The Mercedes racer, who is also a director of the Grand Prix Drivers’ Association, expects changes to be made to reduce the strain on teams as a result of the longest-ever, 24-round 2024 F1 calendar.

Speaking after his podium finish in the Abu Dhabi Grand Prix, Russell described how he’d been “really ill the last two weeks.” F1’s season finished with five races in six weeks, and the final two held on consecutive weekends with a punishing 12 hour time zone shift.

“Firstly, in Vegas with a big fever, I couldn’t sleep and just felt awful,” explained Russell. “And then I’ve had a horrendous cough that stayed with me all weekend in the car.

“I was coughing every single lap, but when you’re strapped into the car, you can’t breathe. You can’t take a deep breath in to get the cough out. So, it was just constantly with me. It was pretty, pretty miserable. So I was pleased to bring it home when I saw that chequered flag.”

F1 held 22 rounds in little over 38 weeks this year. Next season’s 24 rounds will take place in the space of 40 weeks.

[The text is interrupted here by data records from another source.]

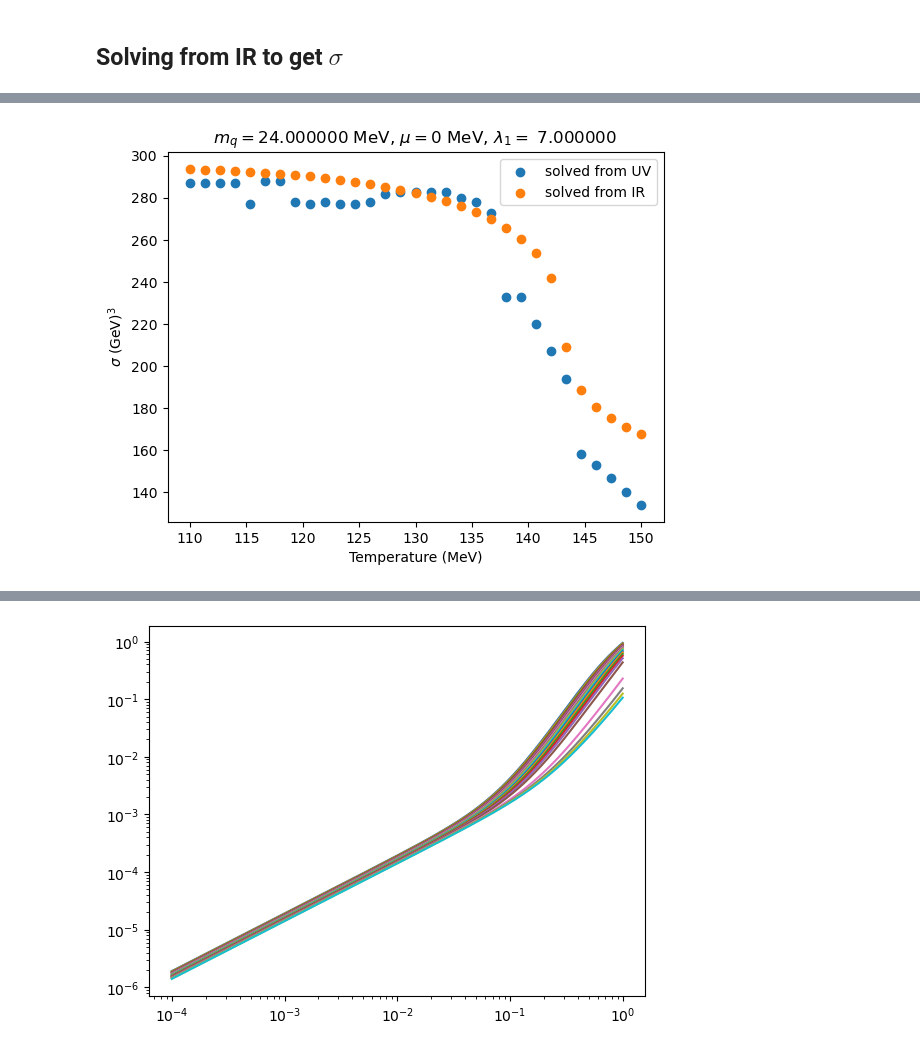
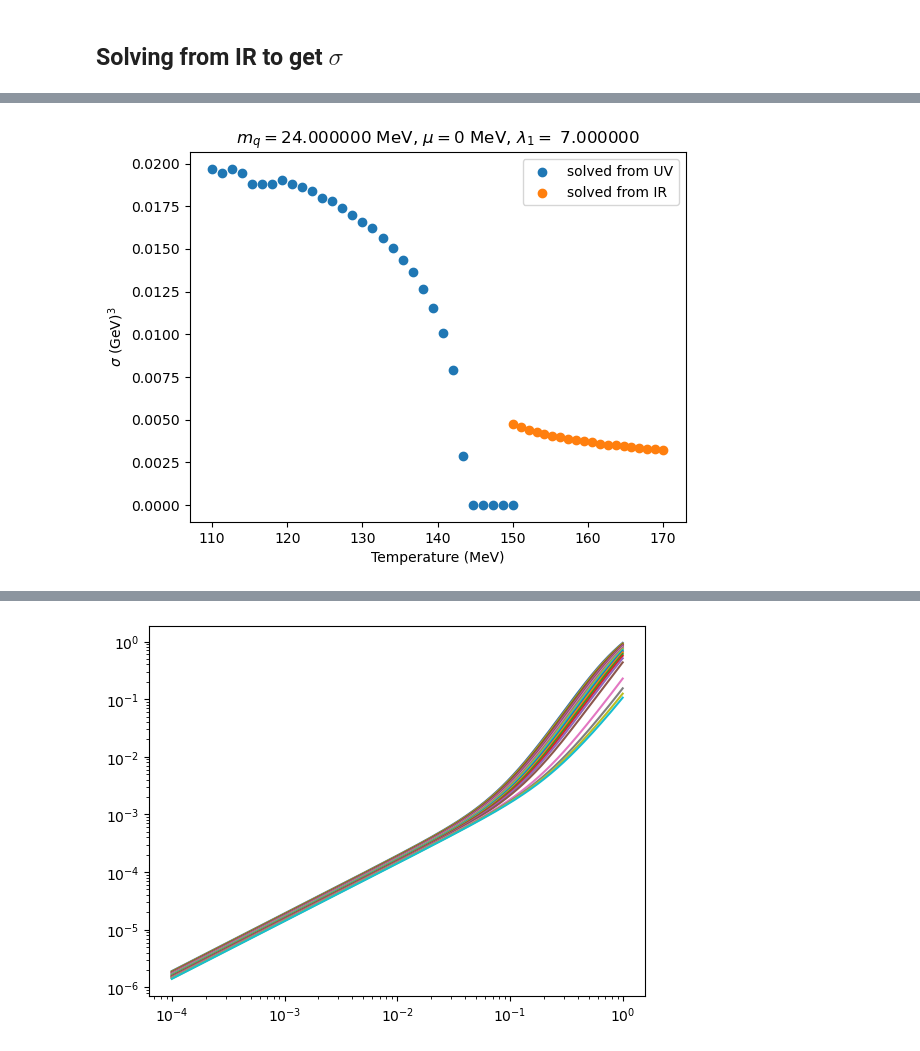
Before and after one commit to seanbartz/DilatonMixingParallel, a Jupyter notebook: chiral_comparison.ipynb, the cells around one changed output, grey strips where cells are left out. Cells and saved outputs as stored; diff of their text form; code cells hidden in the pictures.

```diff
--- a/chiral_comparison.ipynb
+++ b/chiral_comparison.ipynb
@@ -108,6 +108,16 @@ def chiral_solve_UV(ml,sigmal,T,mu,ui,uf,lambda1):
     chi=sol.y[0]
     chip=sol.y[1]
     return chi,chip,u
+from joblib import Parallel, delayed
+
+def chiral_solve_IR_parallel(d0_array, lambda1, T, mu, ui, uf, n_jobs=-1):
+    results = Parallel(n_jobs=n_jobs)(
+        delayed(chiral_solve_IR)(d0, lambda1, T, mu, ui, uf) for d0 in d0_array
+    )
+    # Unpack the results
+    mq_array, chi_array, chip_array, u_array = zip(*results)
+
+    return np.array(mq_array)
 # %%
 T=120
 mu=0
@@ -270,13 +280,14 @@ from criticalZoom import order_checker
 # create an array of temperature values from 80 to 130 with a step size of 1
 minsigma=0
 maxsigma=300
-tmin=110
-tmax=150
+tmin=60
+tmax=85
 numtemp=31
 mu=0
 lambda1=7
 a0=0
+mu=600
 ml=24
 
-tmin,tmax,minsigma,maxsigma,order,temps,truesigma,Tc=order_checker(tmin,tmax,numtemp,minsigma,maxsigma,ml,mu,lambda1,a0)
+tmin,tmax,minsigma,maxsigma,order,temps1,truesigma,Tc=order_checker(tmin,tmax,numtemp,minsigma,maxsigma,ml,mu,lambda1,a0)
 # %% [output]
@@ -326,5 +371,5 @@ def find_d0_hard_way(T,mq_target,d0_lower,d0_upper):
 # %%
-temps=np.linspace(60,110,20)
+temps=np.linspace(120,150,31)
 #create an array of length temps to store the values of sigma
 sigma_IR_list=np.zeros(len(temps))
 d0_list=np.zeros(len(temps))
@@ -339,11 +384,11 @@ for i in range(len(temps)):
     T=temps[i]
     mq_input=24
     d0_lower=0
-    d0_upper=1.5
+    d0_upper=15
     mq_approx=0
     iterations=0
     while np.abs(mq_approx-mq_input)>1e-3 and iterations<15:
-        d0_lower,d0_upper,mq_approx,mq_lower,mq_upper=find_d0_hard_way(T,mq_input,d0_lower,d0_upper)
+        d0_lower,d0_upper,mq_approx,mq_lower,mq_upper=find_d0_hard_way(T,mu,mq_input,d0_lower,d0_upper)
         iterations+=1
 
     d0_list[i]=(d0_lower+d0_upper)/2
@@ -364,0 +444,17 @@ IndexError: index 100 is out of bounds for axis 0 with size 100
+# %%
+for i in range(len(temps)):
+    T=temps[i]
+    #solve for chi and chi prime using chiral_solve_IR
+    #find d0 using d0_interp (not a good idea when there's a first-order transiton)
+    #d0=d0_interp(T)
+    mq,chi_IR,chip_IR,u=chiral_solve_IR(d0_list[i],lambda1,T,mu,ui,uf)
+    mq_list[i]=mq
+    chi_list.append(chi_IR)
+    #solve for sigma using sigma_finder
+    u_intermediate=0.15
+    sigma=sigma_finder(u_intermediate,chi_IR,u,mq_input,T,mu,zeta,v3)
+    #store sigma in sigma_IR_list
+    sigma_IR_list[i]=sigma
+
+
+sigmas_IR=np.array(sigma_IR_list)
@@ -365,15 +478,15 @@ IndexError: index 100 is out of bounds for axis 0 with size 100
 # %%
-plt.scatter(temps,truesigma[:,0],label="solved from UV")
+plt.scatter(temps1,(truesigma[:,0]/1000)**3,label="solved from UV")
 # plt.scatter(temps,truesigma[:,1],label="solved from UV")
 # plt.scatter(temps,truesigma[:,2],label="solved from UV")
-plt.scatter(temps,sigmas_IR**(1/3),label="solved from IR")
+plt.scatter(temps,sigmas_IR/1000**3,label="solved from IR")
 plt.xlabel("Temperature (MeV)")
 plt.ylabel("$\sigma$ (GeV)$^3$")
 plt.legend()
 #set the x range
 #plt.xlim(temps_list[0][0],max_temp)
 #plt.ylim([np.amin((1.05*sigma_list[0]/1000))**3,np.amax((1.05*sigma_list[0]/1000))**3])
 plt.title(r'$m_q=%f$ MeV, $\mu=%i$ MeV, $\lambda_1=$ %f' %(ml,mu,lambda1))
 plt.show()
 # %% [output]
-[figure, old version]
+[figure, new version]
```
Also changed, not shown: parts of 10 cells of this notebook, 2 other files.
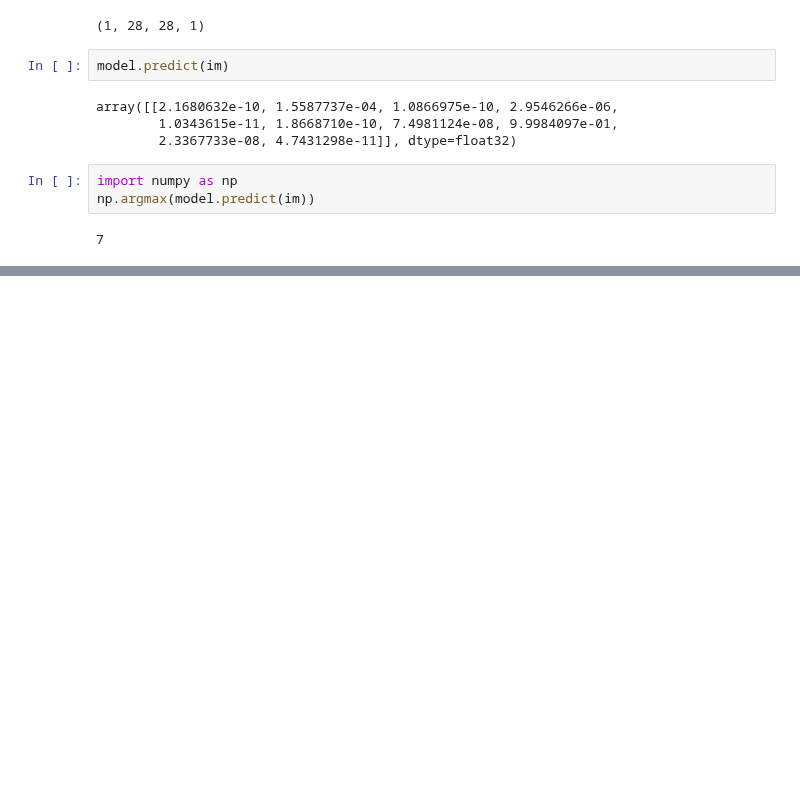
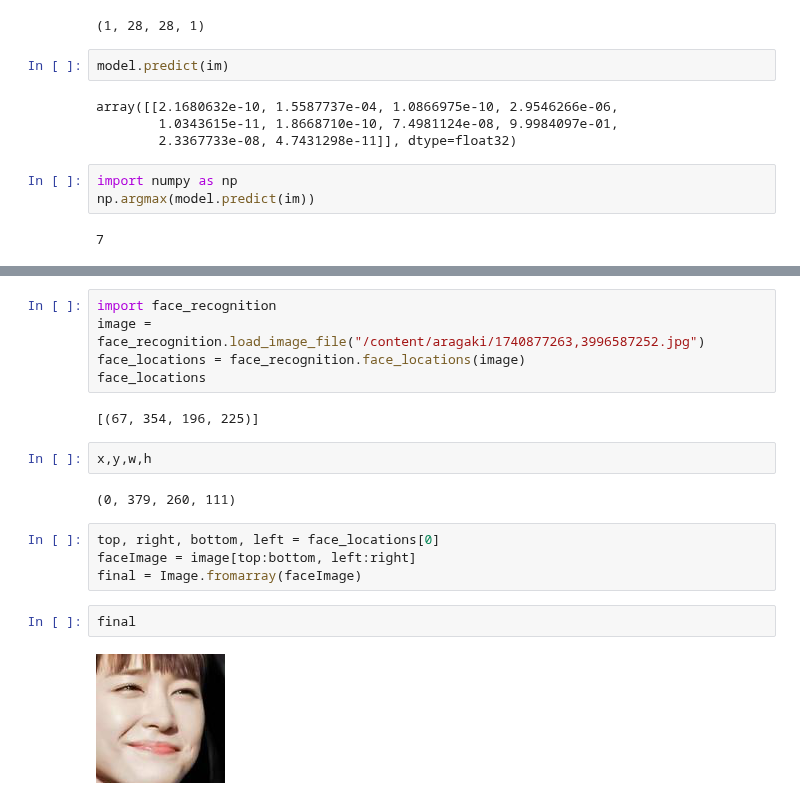
Before and after one commit to ywchiu/tibamedl, a Jupyter notebook: Demo20210410.ipynb, the cells around one changed output, grey strips where cells are left out. Drawn from its saved outputs; the diff is of its cells as text; blank space fills up the shorter version.

```diff
--- a/Demo20210410.ipynb
+++ b/Demo20210410.ipynb
@@ -992,0 +1129,19 @@ np.argmax(model.predict(im))
+# %%
+import face_recognition
+image = face_recognition.load_image_file("/content/aragaki/1740877263,3996587252.jpg")
+face_locations = face_recognition.face_locations(image)
+face_locations
+# %% [output]
+[(67, 354, 196, 225)]
+# %%
+x,y,w,h
+# %% [output]
+(0, 379, 260, 111)
+# %%
+top, right, bottom, left = face_locations[0]
+faceImage = image[top:bottom, left:right]
+final = Image.fromarray(faceImage)
+# %%
+final
+# %% [output]
+[figure, added]
```
Also changed, not shown: parts of 33 cells of this notebook.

Russell said he was more concerned for the wellbeing of team members than drivers. “We have it best from every single person in this paddock, the way we travel,” he said. “We’re in a very fortunate position.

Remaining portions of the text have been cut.